Gender Roles and Nuclear Disarmament Activism, 1954-1965


Wittner, Lawrence S. 2000. “Gender Roles and Nuclear Disarmament Activism, 1954-1965.” Gender & History 12 (1): 197–222.

Author: Lawrence S. Wittner


“Changes in science and technology do not always produce revolutions in consciousness, but they can certainly have an impact, especially when the changes portend mass annihilation. Thus, not surprisingly, the terrifying preparations for nuclear war of the mid twentieth century – including atmospheric tests of nuclear weapons with a thousand times the explosive power of the bomb that obliterated Hiroshima – and the stark nuclear confrontations among the great powers sent new currents of thought swirling off in numerous directions. Gender roles could hardly remain unaffected and, in fact, underwent the beginning of a significant shift. Indeed, scholars looking for the missing link between the conventional gender norms of the immediate postwar decade and the emerging women’s liberation movement of the late 1960s would do well to examine the impact of the Bomb upon popular consciousness in the intervening years. And the first place to look for this transition in thinking about gender is at the worldwide welling up of nuclear disarmament activism” (Wittner 2000, 197).

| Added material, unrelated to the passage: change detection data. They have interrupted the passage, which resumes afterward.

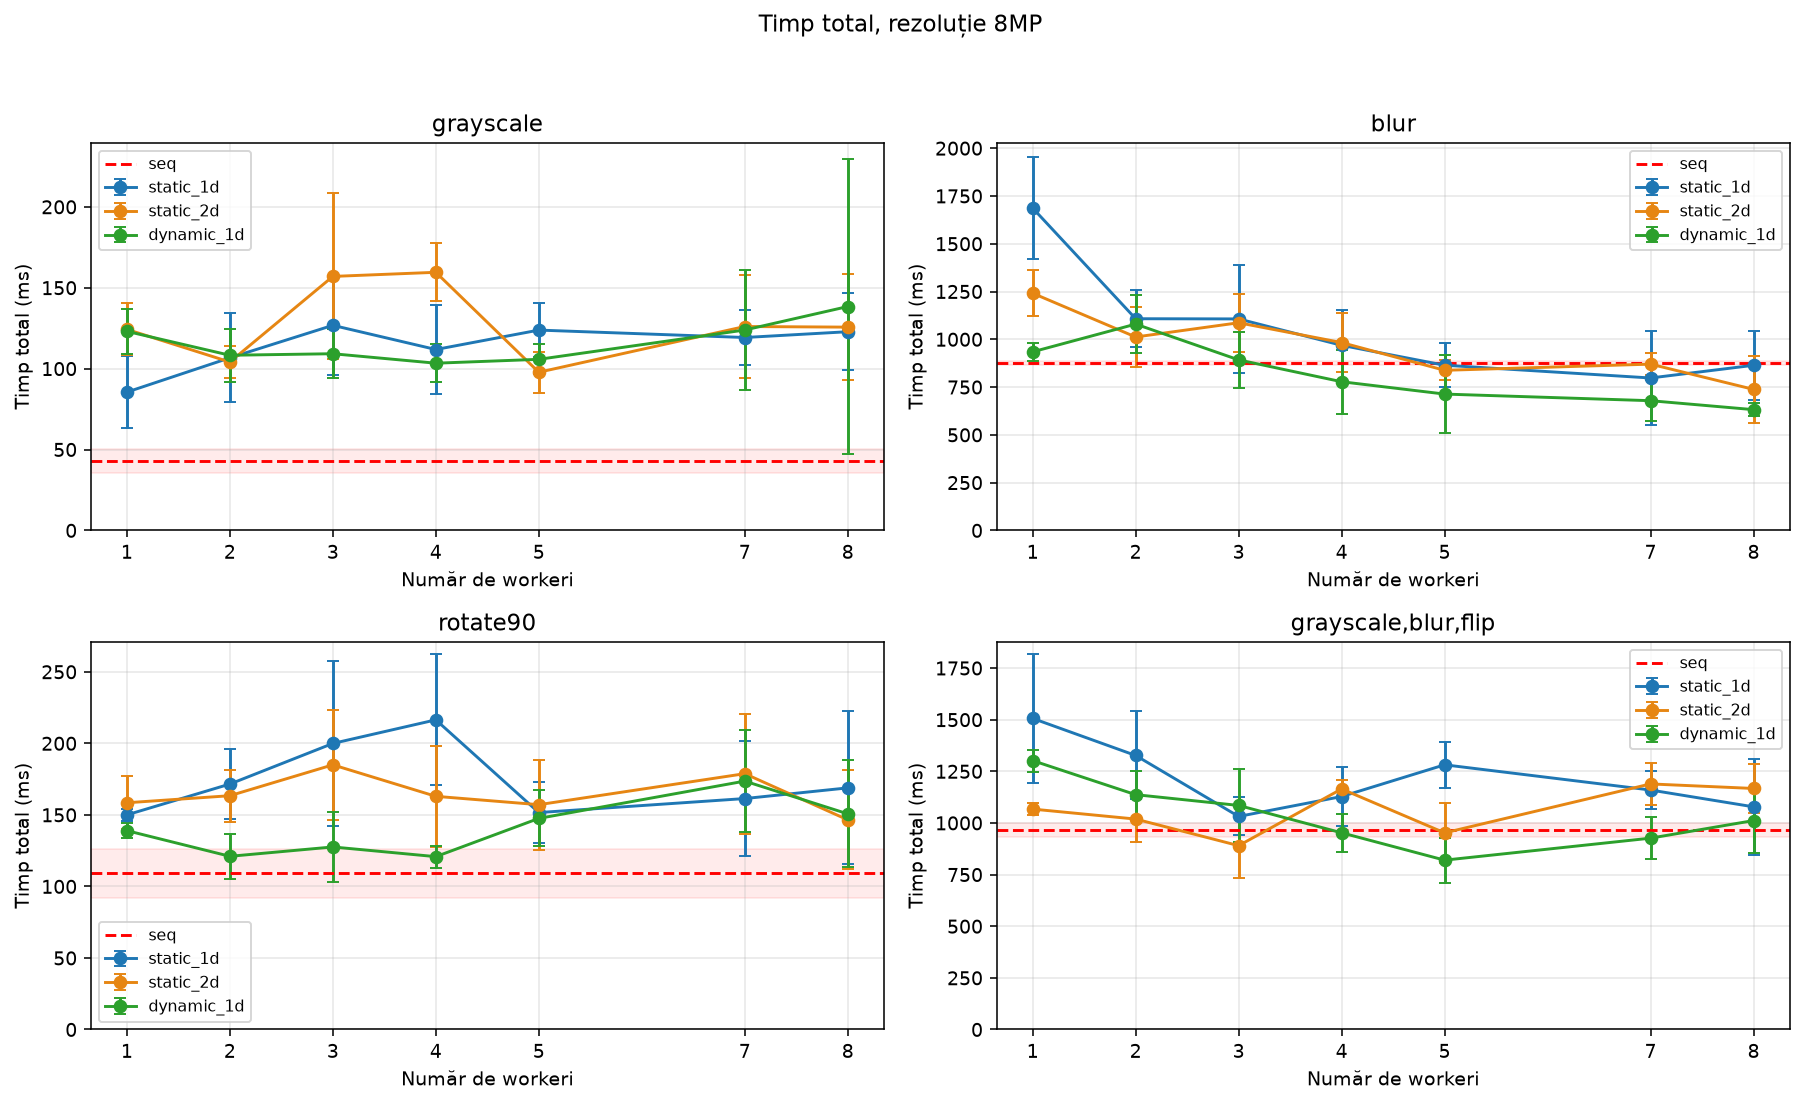
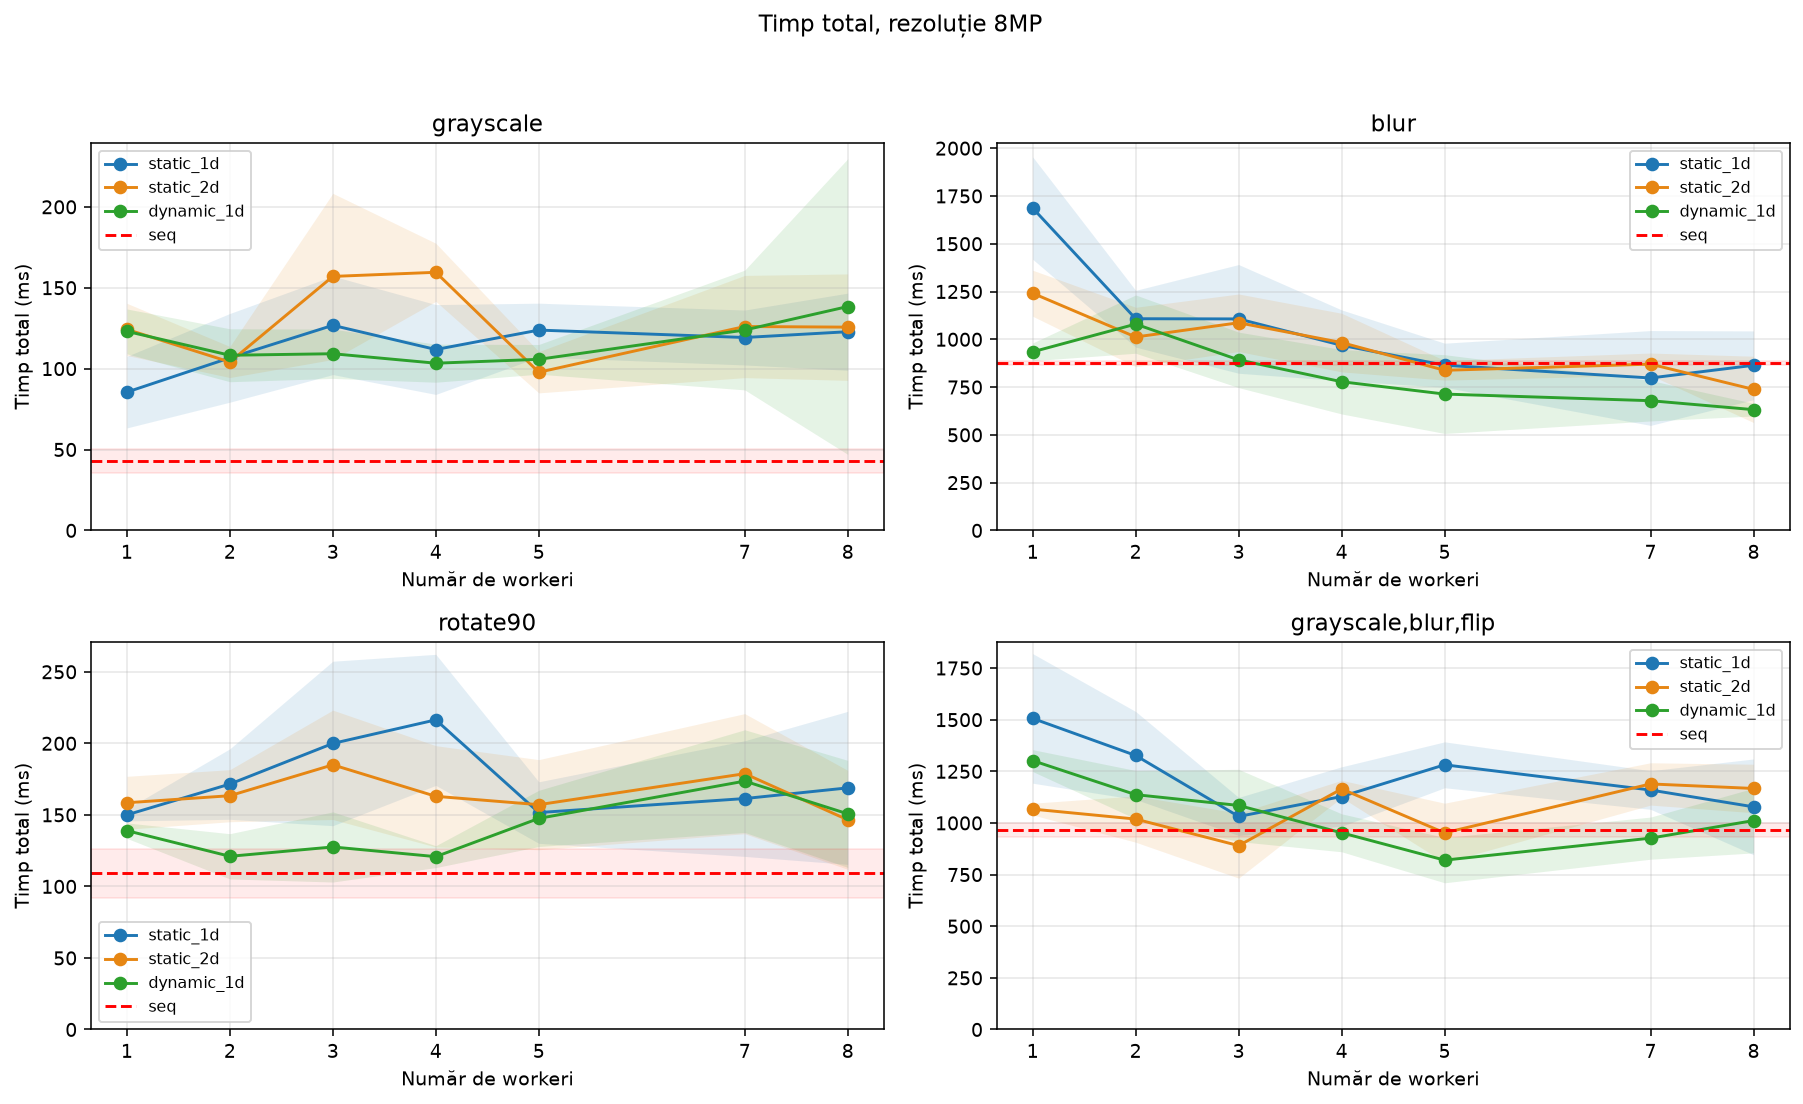
Show timing variation with translucent bands

diff --git a/HW1/benchmark.py b/HW1/benchmark.py
@@ -334,7 +334,7 @@ def generate_detailed_report(results, max_res_label, mid_np, hosts, sample_outpu
         "# Studiul experimental al prelucrării paralele de imagini în MPI",
         "## Metodologie",
         f"Mediu: `{hosts or 'local'}`. Fiecare configurație rulează de {REPETITIONS} ori. "
-        "Graficele timpului arată media și abaterea standard între rulări. "
+        "Liniile din graficele timpului arată media, iar benzile semitransparente arată media ± abaterea standard între rulări. "
         "Speedup-ul folosește raportul mediilor `T_seq / T_par`, iar eficiența "
         "este `speedup / număr_workeri`. Coordonatorul nu procesează pixeli în modurile paralele. "
         "Aceste valori descriu rularea curentă și pot varia cu încărcarea sistemului.",
@@ -379,8 +379,11 @@ def generate_detailed_report(results, max_res_label, mid_np, hosts, sample_outpu
                 multiplier = 1000 if metric == "avg_total_s" else 100 if metric == "efficiency" else 1
                 y = [r[metric] * multiplier for r in curve]
                 if metric == "avg_total_s":
-                    ax.errorbar(x, y, yerr=[r["std_total_s"] * 1000 for r in curve],
-                                marker="o", capsize=3, label=mode, color=colors[mode])
+                    deviation = np.array([r["std_total_s"] * 1000 for r in curve])
+                    ax.plot(x, y, marker="o", label=mode, color=colors[mode])
+                    ax.fill_between(x, np.maximum(0, np.array(y) - deviation),
+                                    np.array(y) + deviation, color=colors[mode], alpha=0.12,
+                                    linewidth=0)
                 else:
                     ax.plot(x, y, marker="o", label=mode, color=colors[mode])
             if metric == "avg_total_s":
@@ -419,9 +422,13 @@ def generate_detailed_report(results, max_res_label, mid_np, hosts, sample_outpu
         for mode in ["seq"] + MODES:
             curve = sorted([r for r in results if r["op"] == op and r["mode"] == mode
                             and (mode == "seq" or r["np"] == mid_np)], key=lambda r: r["megapixels"])
-            ax.errorbar([r["megapixels"] for r in curve], [r["avg_total_s"] * 1000 for r in curve],
-                        yerr=[r["std_total_s"] * 1000 for r in curve], marker="o", capsize=3,
-                        label=mode, color=colors.get(mode, "red"))
+            x = [r["megapixels"] for r in curve]
+            y = np.array([r["avg_total_s"] * 1000 for r in curve])
+            deviation = np.array([r["std_total_s"] * 1000 for r in curve])
+            color = colors.get(mode, "red")
+            ax.plot(x, y, marker="o", label=mode, color=color)
+            ax.fill_between(x, np.maximum(0, y - deviation), y + deviation,
+                            color=color, alpha=0.12, linewidth=0)
             if mode != "seq":
                 wins = [r for r in curve if r["speedup"] > 1]
                 finding = (f"primul câștig la `{wins[0]['res_label']}`, {wins[0]['speedup']:.2f}×"

diff --git a/HW1/experimental_study.md b/HW1/experimental_study.md
@@ -2,7 +2,7 @@
 
 ## Metodologie
 
-Mediu: `local`. Fiecare configurație rulează de 5 ori. Graficele timpului arată media și abaterea standard între rulări. Speedup-ul folosește raportul mediilor `T_seq / T_par`, iar eficiența este `speedup / număr_workeri`. Coordonatorul nu procesează pixeli în modurile paralele. Aceste valori descriu rularea curentă și pot varia cu încărcarea sistemului.
+Mediu: `local`. Fiecare configurație rulează de 5 ori. Liniile din graficele timpului arată media, iar benzile semitransparente arată media ± abaterea standard între rulări. Speedup-ul folosește raportul mediilor `T_seq / T_par`, iar eficiența este `speedup / număr_workeri`. Coordonatorul nu procesează pixeli în modurile paralele. Aceste valori descriu rularea curentă și pot varia cu încărcarea sistemului.
 
 Toate cele patru operații folosesc aceleași configurații. Pe imaginea `8MP` testăm cele trei strategii cu `np` în [2, 3, 4, 5, 6, 8, 9]. Pentru variația rezoluției fixăm `np=5` și folosim imaginile `small`: 256×256, `1.5MP`: 1600×900, `4MP`: 2400×1600, `8MP`: 3840×2160. Configurațiile comune celor două experimente sunt măsurate o singură dată.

Topics: Feminisms, Gender, Gender Roles, Women, Weapons /Arms, Weapons of Mass Destruction (WMD) Countries: Japan, United States of America

Year: 2000

© 2023 CONSORTIUM ON GENDER, SECURITY & HUMAN RIGHTSLEGAL STATEMENT All photographs used on this site, and any materials posted on it, are the property of their respective owners, and are used by permission. Photographs: The images used on the site may not be downloaded, used, or reproduced in any way without the permission of the owner of the image. Materials: Visitors to the site are welcome to peruse the materials posted for their own research or for educational purposes. These materials, whether the property of the Consortium or of another, may only be reproduced with the permission of the owner of the material. This website contains copyrighted materials. The Consortium believes that any use of copyrighted material on this site is both permissive and in accordance with the Fair Use doctrine of 17 U.S.C. § 107. If, however, you believe that your intellectual property rights have been violated, please contact the Consortium at